■ TASK REQUIREMENTS:
Each entry that follows is to be retyped exactly. Pictures do not belong in the copy.

■ DATA FOR THIS TASK:

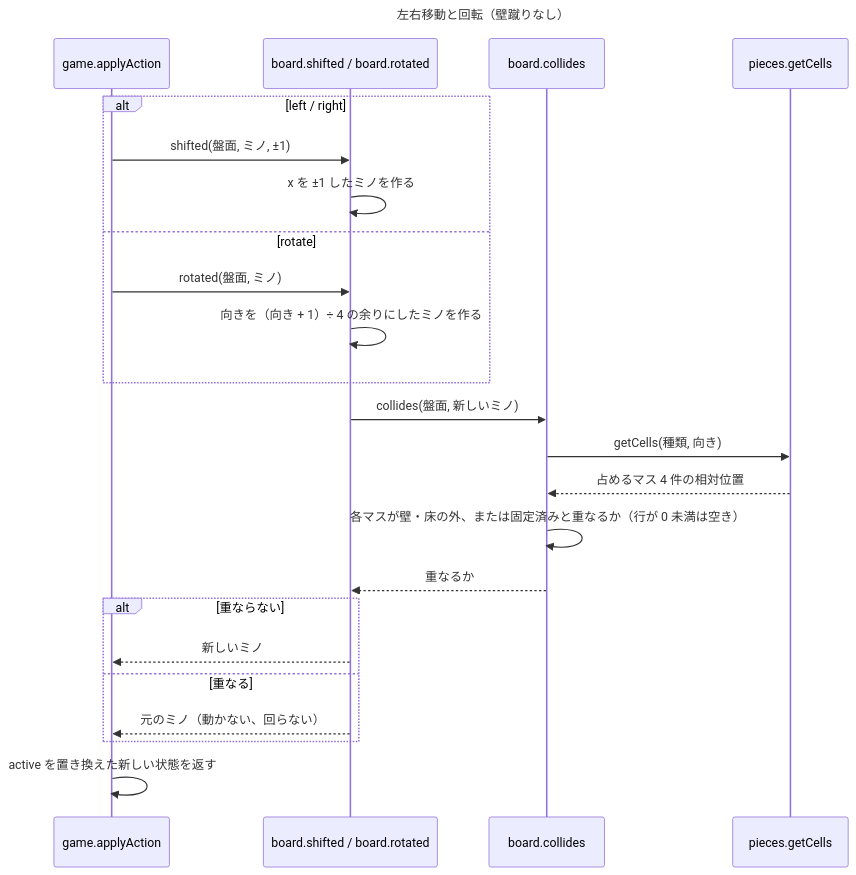
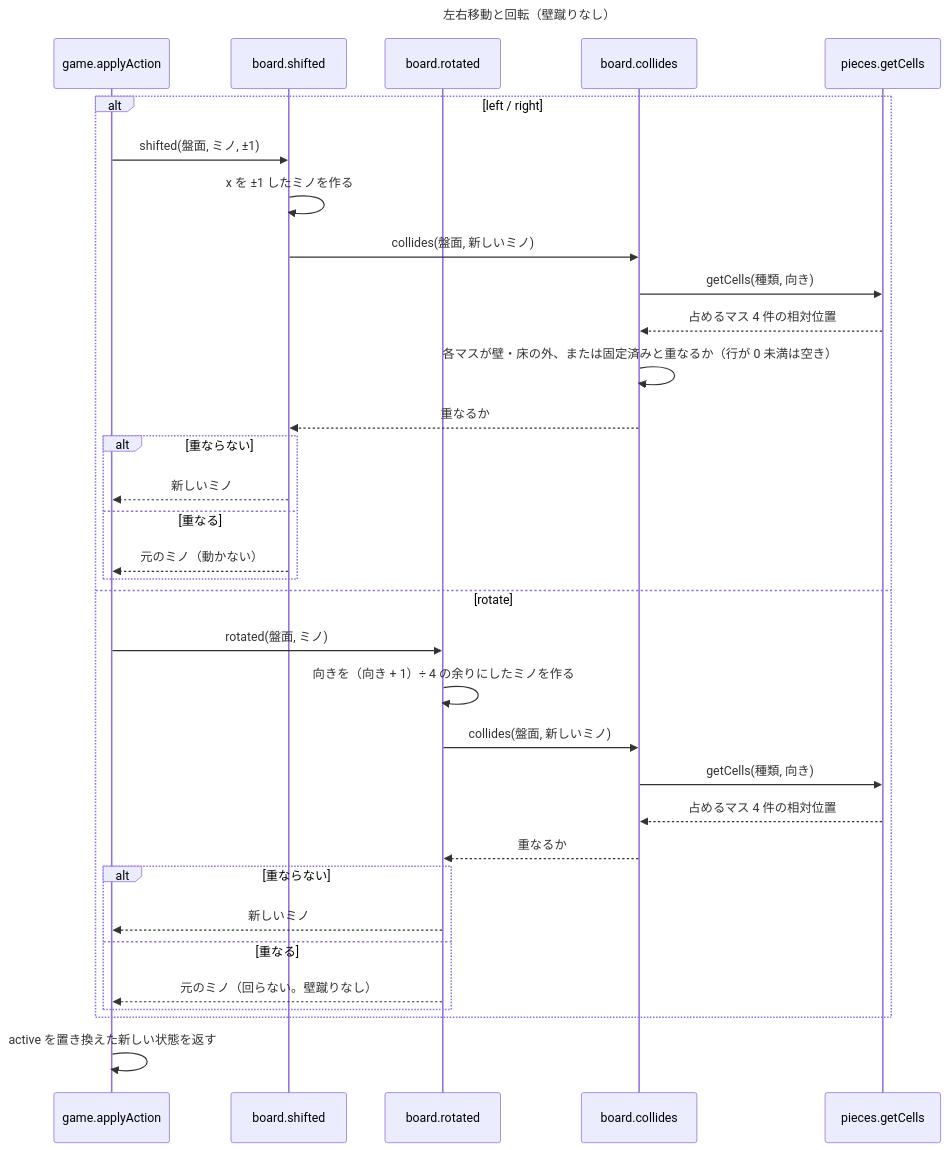
One commit to yoshimaru0419/mobile-claude-test changed the diagram in docs/diagrams/detail/02-move-rotate.mmd. Above: the diagram before and after it, drawn with Mermaid. The commit also changed 5 other files, not shown here.

First line of the commit message:
API-109: 詳細設計のシーケンス図に、レビューの指摘を反映する

```diff
--- a/docs/diagrams/detail/02-move-rotate.mmd
+++ b/docs/diagrams/detail/02-move-rotate.mmd
@@ -1,26 +1,36 @@
 ---
 title: 左右移動と回転（壁蹴りなし）
 ---
 sequenceDiagram
   participant A as game.applyAction
-  participant D as board.shifted / board.rotated
+  participant S as board.shifted
+  participant O as board.rotated
   participant X as board.collides
   participant K as pieces.getCells
   alt left / right
-    A->>D: shifted(盤面, ミノ, ±1)
-    D->>D: x を ±1 したミノを作る
+    A->>S: shifted(盤面, ミノ, ±1)
+    S->>S: x を ±1 したミノを作る
+    S->>X: collides(盤面, 新しいミノ)
+    X->>K: getCells(種類, 向き)
+    K-->>X: 占めるマス 4 件の相対位置
+    X->>X: 各マスが壁・床の外、または固定済みと重なるか（行が 0 未満は空き）
+    X-->>S: 重なるか
+    alt 重ならない
+      S-->>A: 新しいミノ
+    else 重なる
+      S-->>A: 元のミノ（動かない）
+    end
   else rotate
-    A->>D: rotated(盤面, ミノ)
-    D->>D: 向きを（向き + 1）÷ 4 の余りにしたミノを作る
-  end
-  D->>X: collides(盤面, 新しいミノ)
-  X->>K: getCells(種類, 向き)
-  K-->>X: 占めるマス 4 件の相対位置
-  X->>X: 各マスが壁・床の外、または固定済みと重なるか（行が 0 未満は空き）
-  X-->>D: 重なるか
-  alt 重ならない
-    D-->>A: 新しいミノ
-  else 重なる
-    D-->>A: 元のミノ（動かない、回らない）
+    A->>O: rotated(盤面, ミノ)
+    O->>O: 向きを（向き + 1）÷ 4 の余りにしたミノを作る
+    O->>X: collides(盤面, 新しいミノ)
+    X->>K: getCells(種類, 向き)
+    K-->>X: 占めるマス 4 件の相対位置
+    X-->>O: 重なるか
+    alt 重ならない
+      O-->>A: 新しいミノ
+    else 重なる
+      O-->>A: 元のミノ（回らない。壁蹴りなし）
+    end
   end
   A->>A: active を置き換えた新しい状態を返す
```
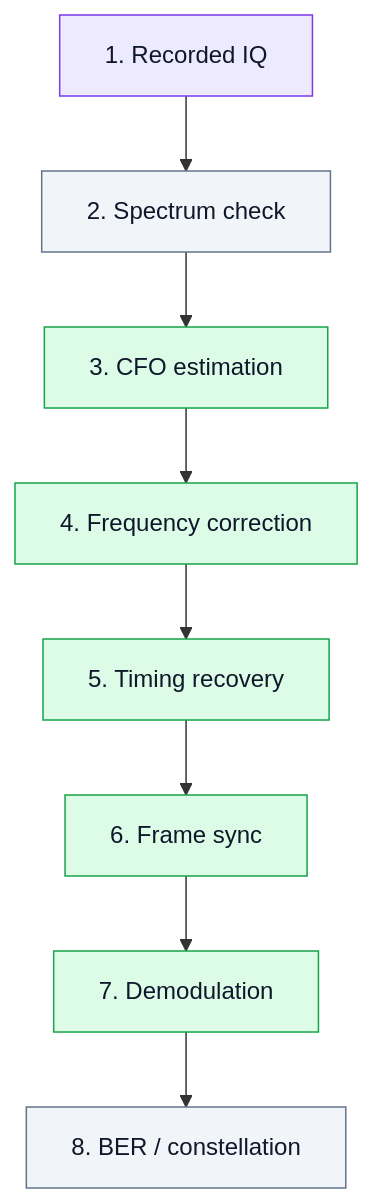
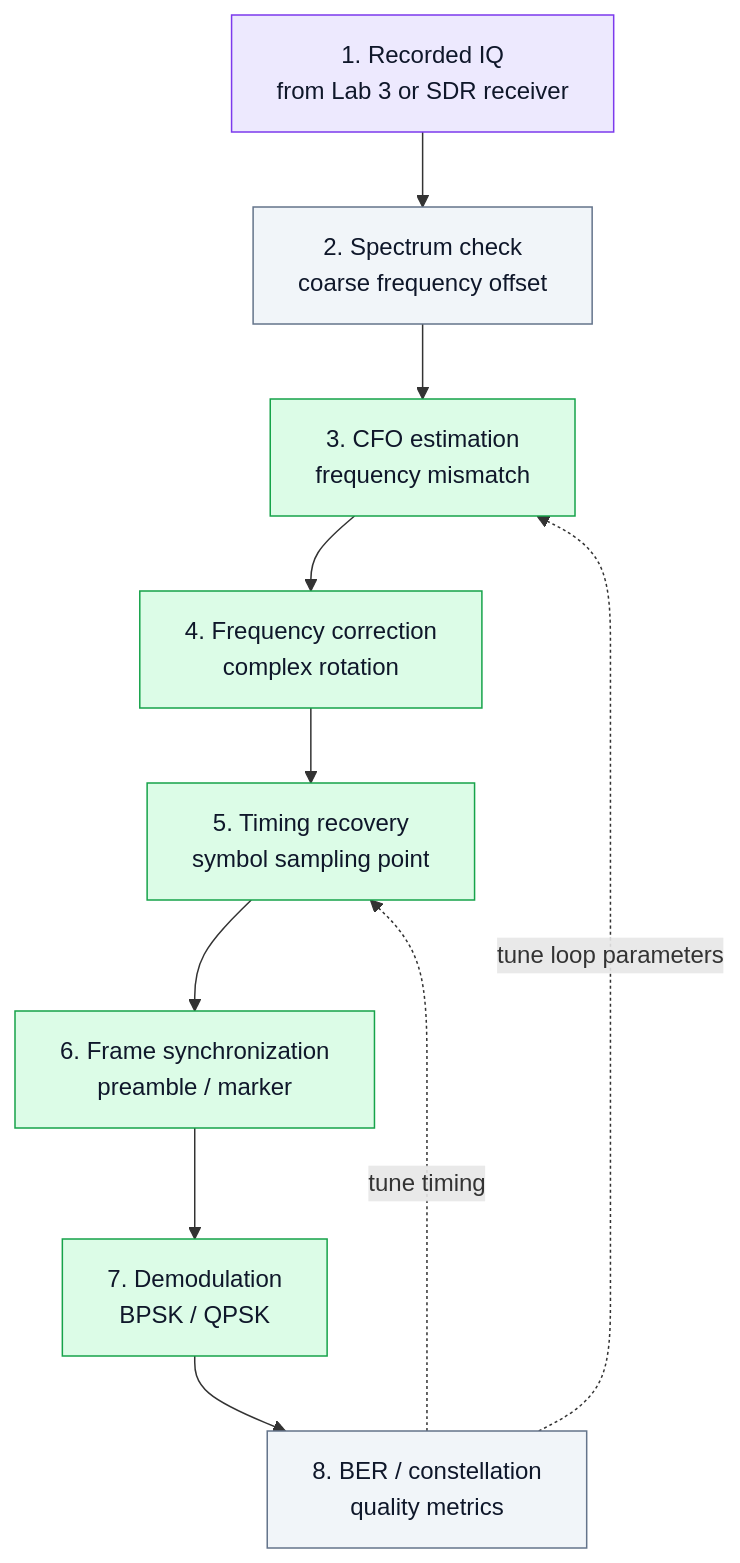
Before and after one commit to Lay007/zynq-sdr-course: the diagram in blocks/block_01_intro_sdr/14_lab4_synchronization_en.md, drawn with Mermaid. The commit also changed other lines of this file and 35 other files, not shown here.

````diff
--- a/blocks/block_01_intro_sdr/14_lab4_synchronization_en.md
+++ b/blocks/block_01_intro_sdr/14_lab4_synchronization_en.md
@@ -22,17 +24,19 @@
 ```mermaid
 flowchart TB
     classDef rx fill:#EDE9FE,color:#0F172A,stroke:#7C3AED,stroke-width:1px;
     classDef dsp fill:#DCFCE7,color:#0F172A,stroke:#16A34A,stroke-width:1px;
     classDef metric fill:#F1F5F9,color:#0F172A,stroke:#64748B,stroke-width:1px;
 
-    IQ["1. Recorded IQ"]:::rx
-    SPEC["2. Spectrum check"]:::metric
-    CFO["3. CFO estimation"]:::dsp
-    CORR["4. Frequency correction"]:::dsp
-    TIMING["5. Timing recovery"]:::dsp
-    FRAME["6. Frame sync"]:::dsp
-    DEMOD["7. Demodulation"]:::dsp
-    BER["8. BER / constellation"]:::metric
+    IQ["1. Recorded IQ<br/>from Lab 3 or SDR receiver"]:::rx
+    SPEC["2. Spectrum check<br/>coarse frequency offset"]:::metric
+    CFO["3. CFO estimation<br/>frequency mismatch"]:::dsp
+    CORR["4. Frequency correction<br/>complex rotation"]:::dsp
+    TIMING["5. Timing recovery<br/>symbol sampling point"]:::dsp
+    FRAME["6. Frame synchronization<br/>preamble / marker"]:::dsp
+    DEMOD["7. Demodulation<br/>BPSK / QPSK"]:::dsp
+    BER["8. BER / constellation<br/>quality metrics"]:::metric
 
     IQ --> SPEC --> CFO --> CORR --> TIMING --> FRAME --> DEMOD --> BER
+    BER -. tune loop parameters .-> CFO
+    BER -. tune timing .-> TIMING
 ```
````
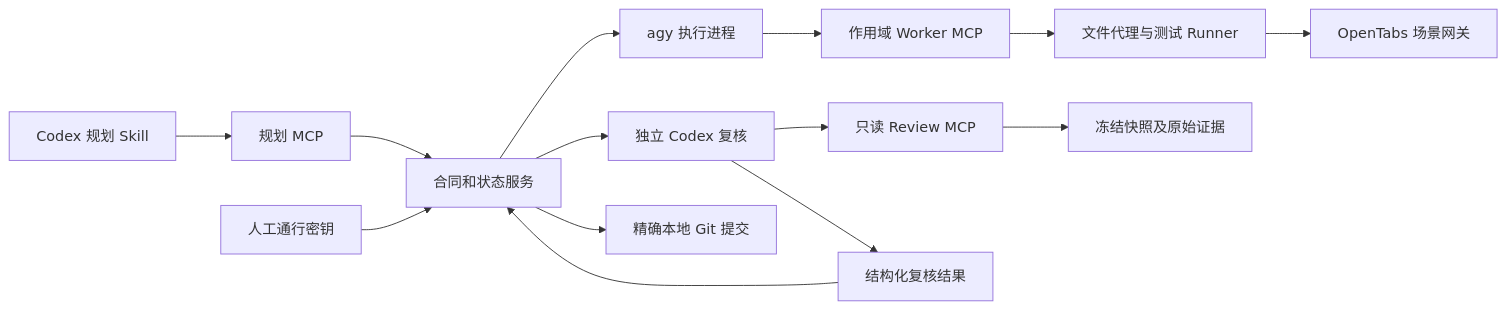
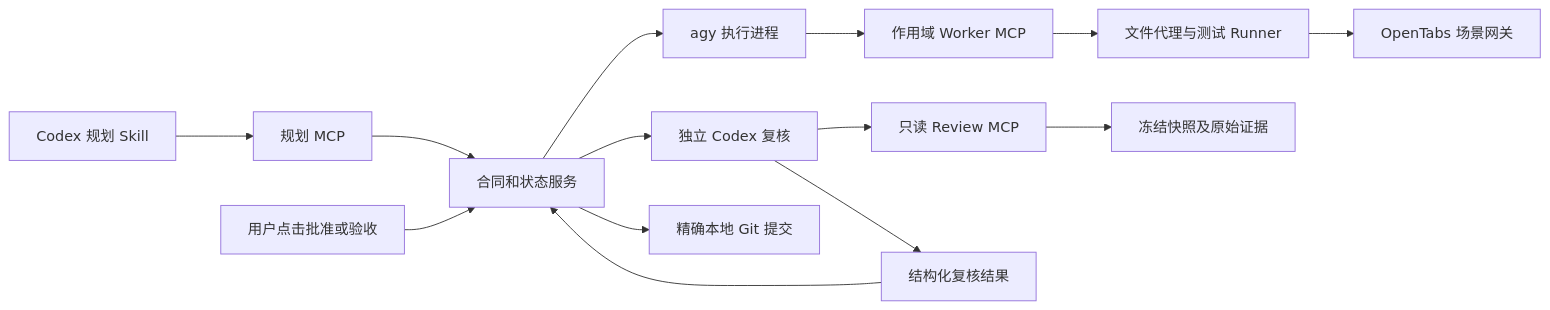
Before and after one commit to zephyrw/dev-flow: the diagram in docs/design/实施接口与原计划对应.md, drawn with Mermaid. The commit also changed other lines of this file and 53 other files, not shown here.

````diff
--- a/docs/design/实施接口与原计划对应.md
+++ b/docs/design/实施接口与原计划对应.md
@@ -24,16 +24,16 @@
 ```mermaid
 flowchart LR
   P[Codex 规划 Skill] --> PM[规划 MCP]
   PM --> S[合同和状态服务]
-  H[人工通行密钥] --> S
+  H[用户点击批准或验收] --> S
   S --> E[agy 执行进程]
   E --> WM[作用域 Worker MCP]
   WM --> F[文件代理与测试 Runner]
   F --> B[OpenTabs 场景网关]
   S --> R[独立 Codex 复核]
   R --> RM[只读 Review MCP]
   RM --> A[冻结快照及原始证据]
   R --> J[结构化复核结果]
   J --> S
   S --> G[精确本地 Git 提交]
 ```
````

■ TASK RESULT:
One commit to yoshimaru0419/mobile-claude-test changed the diagram in docs/diagrams/detail/02-move-rotate.mmd. Above: the diagram before and after it, drawn with Mermaid. The commit also changed 5 other files, not shown here.

First line of the commit message:
API-109: 詳細設計のシーケンス図に、レビューの指摘を反映する

```diff
--- a/docs/diagrams/detail/02-move-rotate.mmd
+++ b/docs/diagrams/detail/02-move-rotate.mmd
@@ -1,26 +1,36 @@
 ---
 title: 左右移動と回転（壁蹴りなし）
 ---
 sequenceDiagram
   participant A as game.applyAction
-  participant D as board.shifted / board.rotated
+  participant S as board.shifted
+  participant O as board.rotated
   participant X as board.collides
   participant K as pieces.getCells
   alt left / right
-    A->>D: shifted(盤面, ミノ, ±1)
-    D->>D: x を ±1 したミノを作る
+    A->>S: shifted(盤面, ミノ, ±1)
+    S->>S: x を ±1 したミノを作る
+    S->>X: collides(盤面, 新しいミノ)
+    X->>K: getCells(種類, 向き)
+    K-->>X: 占めるマス 4 件の相対位置
+    X->>X: 各マスが壁・床の外、または固定済みと重なるか（行が 0 未満は空き）
+    X-->>S: 重なるか
+    alt 重ならない
+      S-->>A: 新しいミノ
+    else 重なる
+      S-->>A: 元のミノ（動かない）
+    end
   else rotate
-    A->>D: rotated(盤面, ミノ)
-    D->>D: 向きを（向き + 1）÷ 4 の余りにしたミノを作る
-  end
-  D->>X: collides(盤面, 新しいミノ)
-  X->>K: getCells(種類, 向き)
-  K-->>X: 占めるマス 4 件の相対位置
-  X->>X: 各マスが壁・床の外、または固定済みと重なるか（行が 0 未満は空き）
-  X-->>D: 重なるか
-  alt 重ならない
-    D-->>A: 新しいミノ
-  else 重なる
-    D-->>A: 元のミノ（動かない、回らない）
+    A->>O: rotated(盤面, ミノ)
+    O->>O: 向きを（向き + 1）÷ 4 の余りにしたミノを作る
+    O->>X: collides(盤面, 新しいミノ)
+    X->>K: getCells(種類, 向き)
+    K-->>X: 占めるマス 4 件の相対位置
+    X-->>O: 重なるか
+    alt 重ならない
+      O-->>A: 新しいミノ
+    else 重なる
+      O-->>A: 元のミノ（回らない。壁蹴りなし）
+    end
   end
   A->>A: active を置き換えた新しい状態を返す
```
Before and after one commit to Lay007/zynq-sdr-course: the diagram in blocks/block_01_intro_sdr/14_lab4_synchronization_en.md, drawn with Mermaid. The commit also changed other lines of this file and 35 other files, not shown here.

````diff
--- a/blocks/block_01_intro_sdr/14_lab4_synchronization_en.md
+++ b/blocks/block_01_intro_sdr/14_lab4_synchronization_en.md
@@ -22,17 +24,19 @@
 ```mermaid
 flowchart TB
     classDef rx fill:#EDE9FE,color:#0F172A,stroke:#7C3AED,stroke-width:1px;
     classDef dsp fill:#DCFCE7,color:#0F172A,stroke:#16A34A,stroke-width:1px;
     classDef metric fill:#F1F5F9,color:#0F172A,stroke:#64748B,stroke-width:1px;
 
-    IQ["1. Recorded IQ"]:::rx
-    SPEC["2. Spectrum check"]:::metric
-    CFO["3. CFO estimation"]:::dsp
-    CORR["4. Frequency correction"]:::dsp
-    TIMING["5. Timing recovery"]:::dsp
-    FRAME["6. Frame sync"]:::dsp
-    DEMOD["7. Demodulation"]:::dsp
-    BER["8. BER / constellation"]:::metric
+    IQ["1. Recorded IQ<br/>from Lab 3 or SDR receiver"]:::rx
+    SPEC["2. Spectrum check<br/>coarse frequency offset"]:::metric
+    CFO["3. CFO estimation<br/>frequency mismatch"]:::dsp
+    CORR["4. Frequency correction<br/>complex rotation"]:::dsp
+    TIMING["5. Timing recovery<br/>symbol sampling point"]:::dsp
+    FRAME["6. Frame synchronization<br/>preamble / marker"]:::dsp
+    DEMOD["7. Demodulation<br/>BPSK / QPSK"]:::dsp
+    BER["8. BER / constellation<br/>quality metrics"]:::metric
 
     IQ --> SPEC --> CFO --> CORR --> TIMING --> FRAME --> DEMOD --> BER
+    BER -. tune loop parameters .-> CFO
+    BER -. tune timing .-> TIMING
 ```
````
Before and after one commit to zephyrw/dev-flow: the diagram in docs/design/实施接口与原计划对应.md, drawn with Mermaid. The commit also changed other lines of this file and 53 other files, not shown here.

````diff
--- a/docs/design/实施接口与原计划对应.md
+++ b/docs/design/实施接口与原计划对应.md
@@ -24,16 +24,16 @@
 ```mermaid
 flowchart LR
   P[Codex 规划 Skill] --> PM[规划 MCP]
   PM --> S[合同和状态服务]
-  H[人工通行密钥] --> S
+  H[用户点击批准或验收] --> S
   S --> E[agy 执行进程]
   E --> WM[作用域 Worker MCP]
   WM --> F[文件代理与测试 Runner]
   F --> B[OpenTabs 场景网关]
   S --> R[独立 Codex 复核]
   R --> RM[只读 Review MCP]
   RM --> A[冻结快照及原始证据]
   R --> J[结构化复核结果]
   J --> S
   S --> G[精确本地 Git 提交]
 ```
````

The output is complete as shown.